[Detected change data]
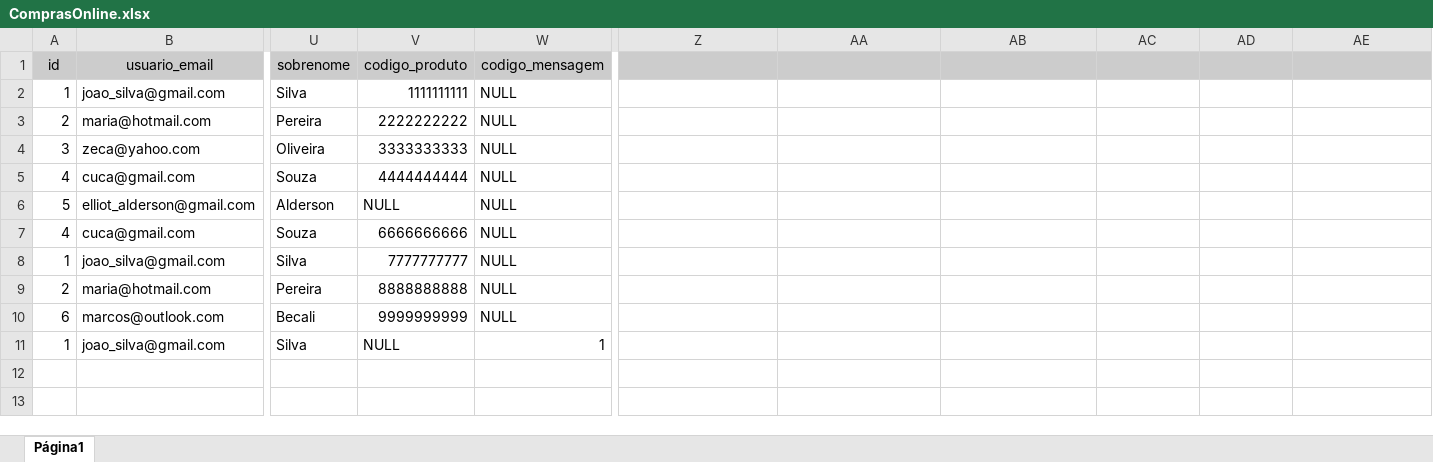
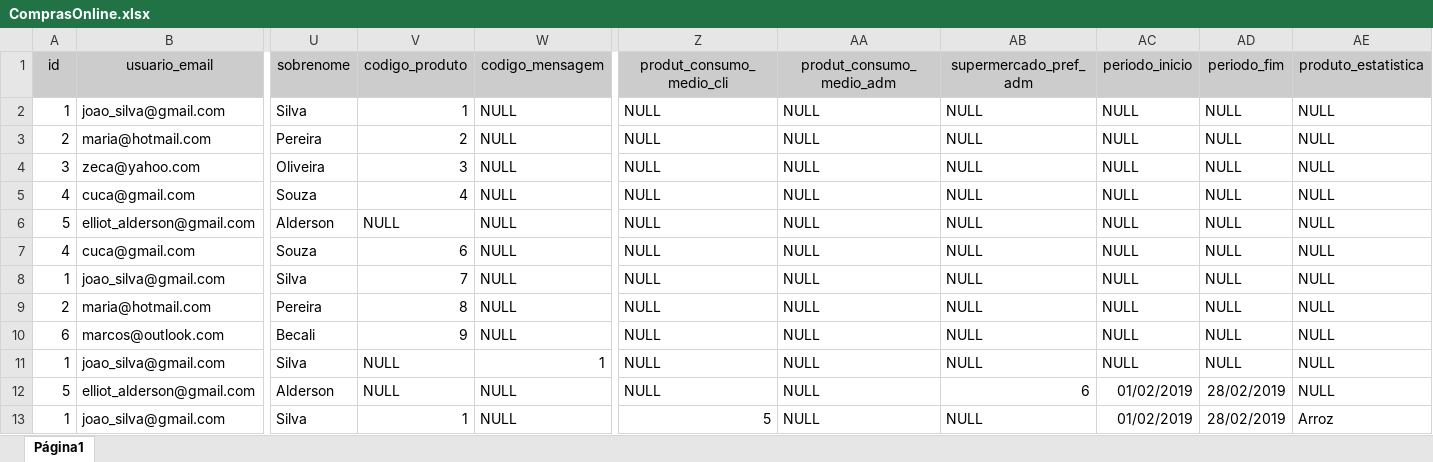
Before and after one commit to grupobsi/trab01, an Excel workbook: arquivos/ComprasOnline.xlsx, sheet Página1, drawn as a sheet; only a part is shown, gaps mark what is left out; values as stored, in another font and other column widths than the file's, no borders; charts and pictures and table styles not drawn; rows hold the shown columns only; the diff names each change by its address in the sheet, - before the commit and + after, or states it on an @@ line.

Commit message:
Adicionando colunas de estatísticas sobre produtos e supermercados

```diff
--- a/arquivos/ComprasOnline.xlsx (sheet Página1)
+++ b/arquivos/ComprasOnline.xlsx (sheet Página1)
-Z1: (empty)
+Z1: produt_consumo_medio_cli
-AA1: (empty)
+AA1: produt_consumo_medio_adm
-AB1: (empty)
+AB1: supermercado_pref_adm
-AC1: (empty)
+AC1: periodo_inicio
-AD1: (empty)
+AD1: periodo_fim
-AE1: (empty)
+AE1: produto_estatistica
-V2 (codigo_produto): 1111111111
+V2 (codigo_produto): 1
-Z2:Z11 (produt_consumo_medio_cli): (empty)
+Z2:Z11 (produt_consumo_medio_cli): NULL
-AA2:AA11 (produt_consumo_medio_adm): (empty)
+AA2:AA11 (produt_consumo_medio_adm): NULL
-AB2:AB11 (supermercado_pref_adm): (empty)
+AB2:AB11 (supermercado_pref_adm): NULL
-AC2:AC11 (periodo_inicio): (empty)
+AC2:AC11 (periodo_inicio): NULL
-AD2:AD11 (periodo_fim): (empty)
+AD2:AD11 (periodo_fim): NULL
-AE2:AE11 (produto_estatistica): (empty)
+AE2:AE11 (produto_estatistica): NULL
-V3 (codigo_produto): 2222222222
+V3 (codigo_produto): 2
-V4 (codigo_produto): 3333333333
+V4 (codigo_produto): 3
-V5 (codigo_produto): 4444444444
+V5 (codigo_produto): 4
-V7 (codigo_produto): 6666666666
+V7 (codigo_produto): 6
-V8 (codigo_produto): 7777777777
+V8 (codigo_produto): 7
-V9 (codigo_produto): 8888888888
+V9 (codigo_produto): 8
-V10 (codigo_produto): 9999999999
+V10 (codigo_produto): 9
+row 12: 5 | elliot_alderson@gmail.com | Alderson | NULL | NULL | NULL | NULL | 6 | 01/02/2019 | 28/02/2019 | NULL
+row 13: 1 | joao_silva@gmail.com | Silva | 1 | NULL | 5 | NULL | NULL | 01/02/2019 | 28/02/2019 | Arroz
```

▸ Work to be completed
Within the data above, find the lines that contain the word "NULL" and copy each of them.

▸ Task solution
+Z2:Z11 (produt_consumo_medio_cli): NULL
+AA2:AA11 (produt_consumo_medio_adm): NULL
+AB2:AB11 (supermercado_pref_adm): NULL
+AC2:AC11 (periodo_inicio): NULL
+AD2:AD11 (periodo_fim): NULL
+AE2:AE11 (produto_estatistica): NULL
+row 12: 5 | elliot_alderson@gmail.com | Alderson | NULL | NULL | NULL | NULL | 6 | 01/02/2019 | 28/02/2019 | NULL
+row 13: 1 | joao_silva@gmail.com | Silva | 1 | NULL | 5 | NULL | NULL | 01/02/2019 | 28/02/2019 | Arroz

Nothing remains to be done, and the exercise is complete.